For now, I am training to be a Patient Expert with EUPATI; I am a patient Advisor to IMI-PARADIGM and IMI-PREFER, and I am a Research Assistant on a study about a new therapy to help cognition in people with MS. On Wednesday and Thursday this week I was fortunate enough to get a bursary to attend the Trinity Health and Education International Research Conference 2020 (Integrated Healthcare: Developing Person-Centred Heath Systems) in Dublin in my role as a PPI. To attend an event like this uses so much energy and an increase in pain levels, can act as a real obstacle to participation. Armed with Sativex, I dosed myself for the day before travelling and throughout the event. Despite this on Thursday afternoon, even Sativex could not control the pain.
At the event I had the privilege to meet Derek Mitchell (CEO of IPPOSI), Derek Stewart OBE (a PA of 20+ years of experience) and Ann Cody (Head of Pre-Award, Health Research Board) and many more people who I spoke with during the coffee and lunch breaks. The Conference focused on the Patient and how we (the patients) should be the centre of research, and the medical system, and that we must be co-equal stakeholders.
HRB leading PPI
One thing which I feel is so important is that the HRB has a goal of facilitating this, and they have accepted their lack of understanding on how best to do PPI, and if there is one best way, or many ways. To improve this learning they have funded Ignite whose task is to facilitate PPI in the Universities around the country. These units are working together to learn off each other, and see what is being done well, and areas where improvements are needed. Learning by doing, not talking about it. I love this, and it is my way of learning. Experience it, and figure out what you are doing well, and what you are doing poorly, adjust and start again.
My role as a Research Assistant results from the HRB requiring PPI as part of the grant application, and PPI Ignite NUIG, facilitating the Principal Investigator (PI) on the project I am on, on how to do PPI. This job has been fantastic for me, my mental health has improved, and I have been part of changes in the project which will hopefully make it better suited to PwMS (People with Multiple Sclerosis).
On the final day I attended a workshop where 4 different groups presented how they have included the people they are studying in the design and implementation of the research. One study has been continuing for over 10 years, long before PPI as a term existed. Prof Mary McCarron (Principal Investigator) had decided to be inclusive. It was truly inspiring. Unfortunately, we didn’t have enough time, and I think the discussion could have lasted long into the night.
They raised one topic in the discussion after the presentations, which was significant to me. Remuneration. Should the Patients involved in research get financial compensation for the input they make in research? Comments like ‘Gift Cards” and “Disability Allowance” were mentioned, and the discussion stopped. In the next few weeks I will write something about this topic, looking at the two viewpoints, and giving my opinion too.
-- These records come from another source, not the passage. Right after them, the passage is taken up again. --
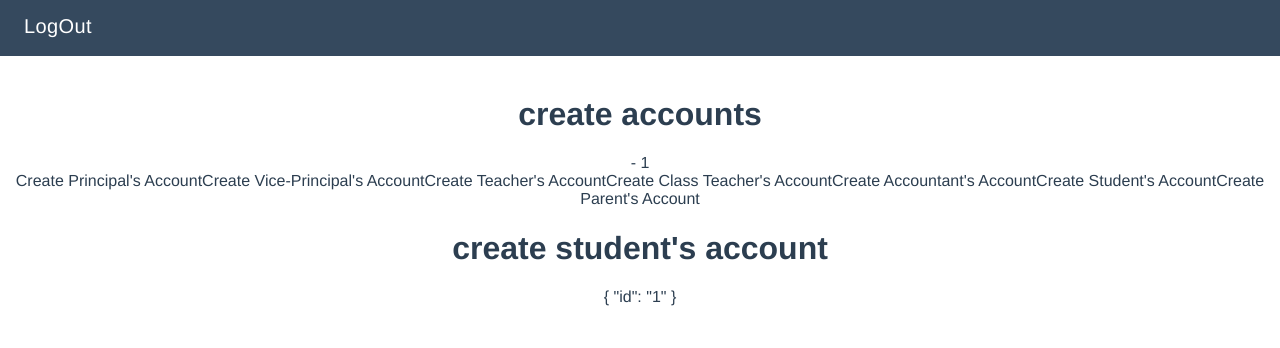
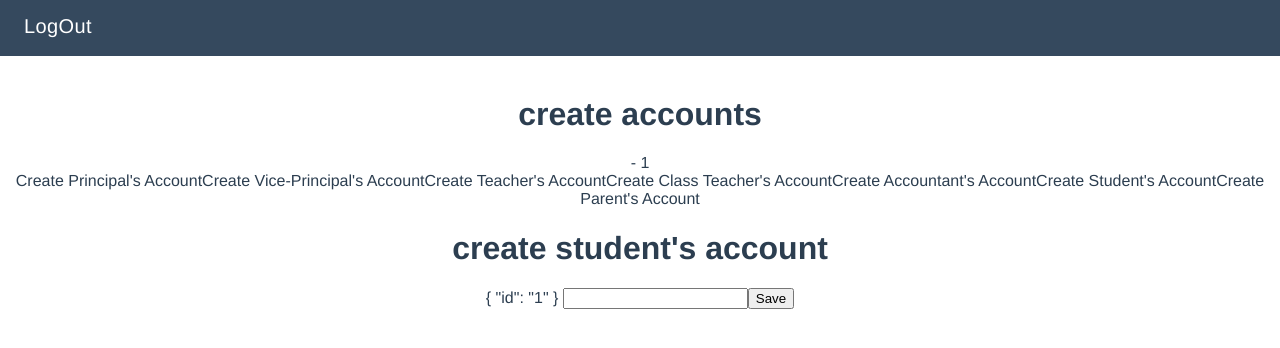
Before and after one commit to devsAtQuarx/tangent, a Vue app: page /createAccounts/1/createStudentAccount in a window 1280 px wide. Shown: the top 348 px of the page. Built offline with nearby package versions, Linux system fonts and the light colour scheme; no server answers; sample sign-in values are in the browser's storage.

Commit message:
student login added

```diff
--- a/src/components/createAccountsComponents/createPrincipalAccount.vue
+++ b/src/components/createAccountsComponents/createPrincipalAccount.vue
@@ -4,6 +4,7 @@
 
         <input v-model="principalEmail">
         <button @click="savePrincipalEmail">save</button>
+
     </div>
 </template>
 <script>
@@ -16,6 +17,10 @@
         methods:{
             savePrincipalEmail(){
                 let vm = this
+                let principalEmailInDb = vm.principalEmail
+                while(principalEmailInDb.indexOf('.') != -1)
+                    principalEmailInDb = principalEmailInDb.replace(".","replacedDotHere")
+                console.log(principalEmailInDb)
 
                 //bind
                 let tmpObj = {
@@ -24,10 +29,10 @@
                 }
 
                 if(this.validateEmail(this.principalEmail)){
-                    this.$store.state.db.db.ref('school/'+ this.$route.params.id + '/createdAccounts/principal/')
+                    this.$store.state.db.db.ref('school/'+ this.$route.params.id + '/createdAccounts/principal/' + principalEmailInDb)
                         .set(tmpObj) //set
                         .then(function(snapPrincipalEmail){
-                            vm.$store.state.db.db.ref('createdAccounts/principal/')
+                            vm.$store.state.db.db.ref('createdAccounts/principal/' + principalEmailInDb)
                                 .set(tmpObj) //set
                                 .then(function (snapPrincipalEmail) {
                                     alert('saved email in db !')
--- a/src/components/createAccountsComponents/createStudentAccount.vue
+++ b/src/components/createAccountsComponents/createStudentAccount.vue
@@ -1,5 +1,43 @@
 <template>
     <div>
         <h1>create student's account</h1> {{$route.params}}
+        <input v-model="studentEmail">
+        <button @click="saveStudentEmail">Save</button>
     </div>
 </template>
+<script>
+    export default {
+        data(){
+            return{
+                studentEmail:''
+            }
+        },
+        methods:{
+            saveStudentEmail(){
+                let vm = this
+
+                //bind
+                let tmpObj = {
+                    email : vm.studentEmail,
+                    schoolId : vm.$route.params.id
+                }
+
+                let studentEmailInDb = vm.studentEmail
+                while(studentEmailInDb.indexOf('.') != -1)
+                    studentEmailInDb = studentEmailInDb.replace(".","replacedDotHere")
+                console.log(studentEmailInDb)
+                this.$store.state.db.db.ref('school/'+ this.$route.params.id + '/createdAccounts/student/' +
+                    studentEmailInDb)
+                    .set(tmpObj) //set
+                    .then(function(snapPrincipalEmail){
+                        vm.$store.state.db.db.ref('/createdAccounts/student/' + studentEmailInDb)
+                            .set(tmpObj) //set
+                            .then(function (snapPrincipalEmail) {
+                                alert('saved email in db !')
+                            })
+                    })
+
+            }
+        }
+    }
+</script>
--- a/src/components/schoolHome.vue
+++ b/src/components/schoolHome.vue
@@ -31,7 +31,7 @@
                 'user'
             ]),
             showCreateAccounts(){
-                if(this.$route.params.whoLoggedIn == 'school')
+                if(this.$route.params.whoLoggedIn == 'school' && this.showLoader == false)
                     return true
                 else
                     return false
@@ -40,7 +40,6 @@
         methods:{
             //checkIfUidIsLoaded
             checkIfUidIsLoaded(){ //recursive
-                let vm = this
                 console.log('checkIfUidIsLoaded')
                 if(!this.$store.state.auth.isLoggedIn){ //stillNotLoggedIn
                     this.showLoader = true // is uid is not loaded
@@ -48,8 +47,15 @@
                         this.checkIfUidIsLoaded() // call again after 1 sec
                     },1000)
                 }else{ //loggedIn
+                    this.act()
+                }
+            },
+            act(){
+                let vm = this
                 console.log(this.$route.params)
-
+                let  userEmail = vm.$store.state.auth.user.email
+                while(userEmail.indexOf('.') != -1)
+                    userEmail = userEmail.replace(".","replacedDotHere")
                 //check in db, validate id
                 if(this.$route.params.whoLoggedIn == 'school') { //schoolLoggedIn
                     console.log('schoollogin' + this.$store.state.auth.user.uid)
@@ -57,9 +63,10 @@
                         whoLoggedIn: this.$route.params.whoLoggedIn}})
                     this.showLoader = false // if loaded call main func
                 }else{ //not school LoggedIn
-                        this.$store.state.db.db.ref('createdAccounts/' + this.$route.params.whoLoggedIn)
+
+                    this.$store.state.db.db.ref('createdAccounts/' + this.$route.params.whoLoggedIn + '/' + userEmail)
                         .once('value', function (snapCheckUid) {
-                                console.log(snapCheckUid.val())
+                            console.log(snapCheckUid.val(), userEmail)
                             if(snapCheckUid.val() == null){
                                 alert('not ok')
                                 vm.gSignOut()
@@ -76,7 +83,6 @@
                                 vm.gSignOut()
                             }
                         })
-                    }
                 }
             },
             goToCreateAccounts(){
```
Lines whose indentation alone changed are shown as unchanged.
Patient Advocacy and my Involvement in research has given me something which I had lost.
My illnesses will run their courses, and I have very little impact on this other than trying to keep healthy and fit (which is becoming more challenging every day). By being involved in something which is much bigger than me I have gained back some way of influencing the course of my life. It will never be full-time, and I have to manage my interactions carefully. I am sure there will also be days when I will not do anything due to fatigue, pain.
To be able to contribute to improved quality of life of PwMS, and to an even wider audience of people with illness, would be worthwhile, and a way I can find purpose again in my life. Something which pain and MS grabbed from me.
Robert Joyce is a Patient Advocate and a Patient Participant in research. With 50+ years of illness he shares what happens to him, how this changes him, and what he does to find purpose in his life.